(Listed records begins)

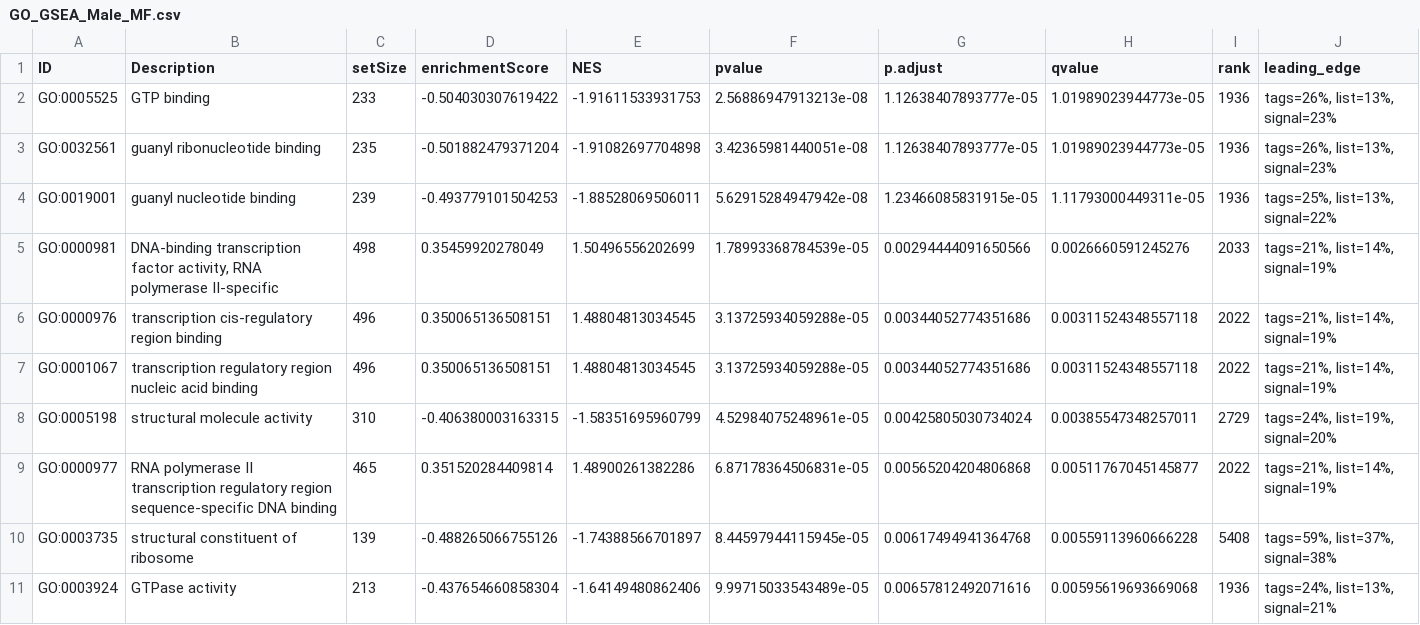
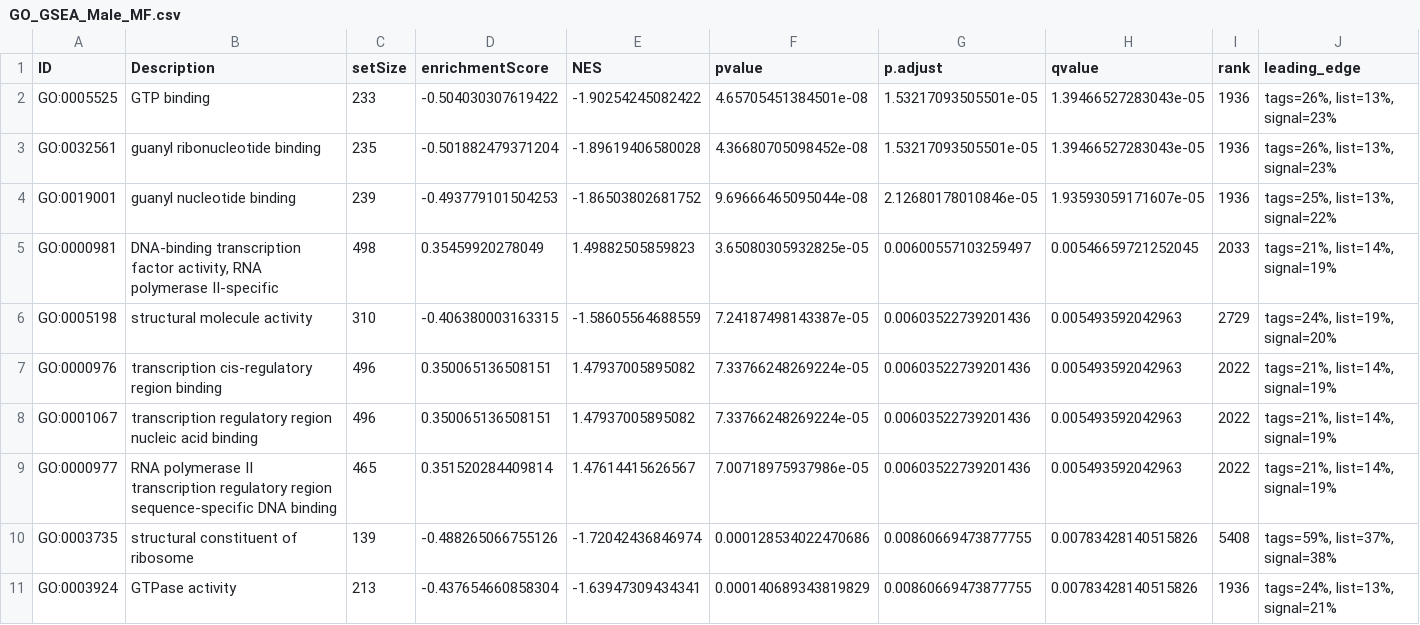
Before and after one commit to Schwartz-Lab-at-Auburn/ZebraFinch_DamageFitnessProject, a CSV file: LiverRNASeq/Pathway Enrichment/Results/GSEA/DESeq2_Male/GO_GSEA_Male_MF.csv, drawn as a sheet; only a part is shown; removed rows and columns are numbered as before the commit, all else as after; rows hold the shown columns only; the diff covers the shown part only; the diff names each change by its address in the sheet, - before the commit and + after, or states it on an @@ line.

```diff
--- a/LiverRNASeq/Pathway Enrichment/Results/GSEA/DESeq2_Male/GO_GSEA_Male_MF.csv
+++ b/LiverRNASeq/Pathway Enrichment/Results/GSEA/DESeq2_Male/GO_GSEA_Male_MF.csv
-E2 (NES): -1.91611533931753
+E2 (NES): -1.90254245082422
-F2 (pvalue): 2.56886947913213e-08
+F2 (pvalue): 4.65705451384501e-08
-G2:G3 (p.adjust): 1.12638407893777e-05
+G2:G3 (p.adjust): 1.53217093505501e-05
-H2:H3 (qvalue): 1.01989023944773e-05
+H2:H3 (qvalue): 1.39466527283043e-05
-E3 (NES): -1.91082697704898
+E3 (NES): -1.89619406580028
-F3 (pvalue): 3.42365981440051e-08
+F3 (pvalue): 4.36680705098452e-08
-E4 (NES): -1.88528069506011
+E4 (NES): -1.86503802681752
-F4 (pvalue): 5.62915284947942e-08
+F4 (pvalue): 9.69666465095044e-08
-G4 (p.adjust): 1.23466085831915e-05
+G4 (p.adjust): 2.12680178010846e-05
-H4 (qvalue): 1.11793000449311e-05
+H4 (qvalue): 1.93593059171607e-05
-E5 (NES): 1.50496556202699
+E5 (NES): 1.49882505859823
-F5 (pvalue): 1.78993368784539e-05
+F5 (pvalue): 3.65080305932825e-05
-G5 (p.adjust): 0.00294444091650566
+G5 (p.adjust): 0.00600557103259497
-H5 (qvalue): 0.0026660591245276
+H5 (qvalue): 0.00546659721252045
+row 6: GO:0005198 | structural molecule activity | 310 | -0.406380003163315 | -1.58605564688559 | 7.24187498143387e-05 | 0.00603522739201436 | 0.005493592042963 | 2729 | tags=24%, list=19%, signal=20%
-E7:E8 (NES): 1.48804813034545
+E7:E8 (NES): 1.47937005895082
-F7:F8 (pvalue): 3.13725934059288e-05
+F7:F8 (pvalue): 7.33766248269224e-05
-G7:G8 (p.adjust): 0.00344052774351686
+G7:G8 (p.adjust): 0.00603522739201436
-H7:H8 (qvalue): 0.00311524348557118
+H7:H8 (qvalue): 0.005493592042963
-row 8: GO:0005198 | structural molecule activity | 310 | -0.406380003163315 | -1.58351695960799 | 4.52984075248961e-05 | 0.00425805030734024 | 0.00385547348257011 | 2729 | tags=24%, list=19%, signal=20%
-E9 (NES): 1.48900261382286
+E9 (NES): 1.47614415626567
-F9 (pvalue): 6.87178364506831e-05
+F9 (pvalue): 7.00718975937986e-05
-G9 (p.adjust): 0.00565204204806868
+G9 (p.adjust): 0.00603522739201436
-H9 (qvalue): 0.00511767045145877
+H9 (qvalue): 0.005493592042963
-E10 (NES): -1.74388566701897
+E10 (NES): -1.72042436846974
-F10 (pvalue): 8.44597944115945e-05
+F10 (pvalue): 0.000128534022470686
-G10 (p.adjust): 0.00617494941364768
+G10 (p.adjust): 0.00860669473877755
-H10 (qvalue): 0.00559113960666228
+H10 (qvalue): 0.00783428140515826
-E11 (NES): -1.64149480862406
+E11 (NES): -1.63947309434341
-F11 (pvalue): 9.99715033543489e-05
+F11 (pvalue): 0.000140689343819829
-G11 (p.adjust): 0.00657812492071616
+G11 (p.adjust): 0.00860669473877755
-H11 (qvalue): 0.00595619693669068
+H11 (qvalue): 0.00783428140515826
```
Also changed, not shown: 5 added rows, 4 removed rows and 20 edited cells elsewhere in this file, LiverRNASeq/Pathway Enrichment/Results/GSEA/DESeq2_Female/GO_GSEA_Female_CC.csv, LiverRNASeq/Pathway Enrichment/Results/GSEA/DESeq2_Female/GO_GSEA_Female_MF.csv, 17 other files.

(Listed records ends)

[Exercise aim] Those lines above that contain the string "file" should be returned.

[Solution for this exercise]
Before and after one commit to Schwartz-Lab-at-Auburn/ZebraFinch_DamageFitnessProject, a CSV file: LiverRNASeq/Pathway Enrichment/Results/GSEA/DESeq2_Male/GO_GSEA_Male_MF.csv, drawn as a sheet; only a part is shown; removed rows and columns are numbered as before the commit, all else as after; rows hold the shown columns only; the diff covers the shown part only; the diff names each change by its address in the sheet, - before the commit and + after, or states it on an @@ line.
Also changed, not shown: 5 added rows, 4 removed rows and 20 edited cells elsewhere in this file, LiverRNASeq/Pathway Enrichment/Results/GSEA/DESeq2_Female/GO_GSEA_Female_CC.csv, LiverRNASeq/Pathway Enrichment/Results/GSEA/DESeq2_Female/GO_GSEA_Female_MF.csv, 17 other files.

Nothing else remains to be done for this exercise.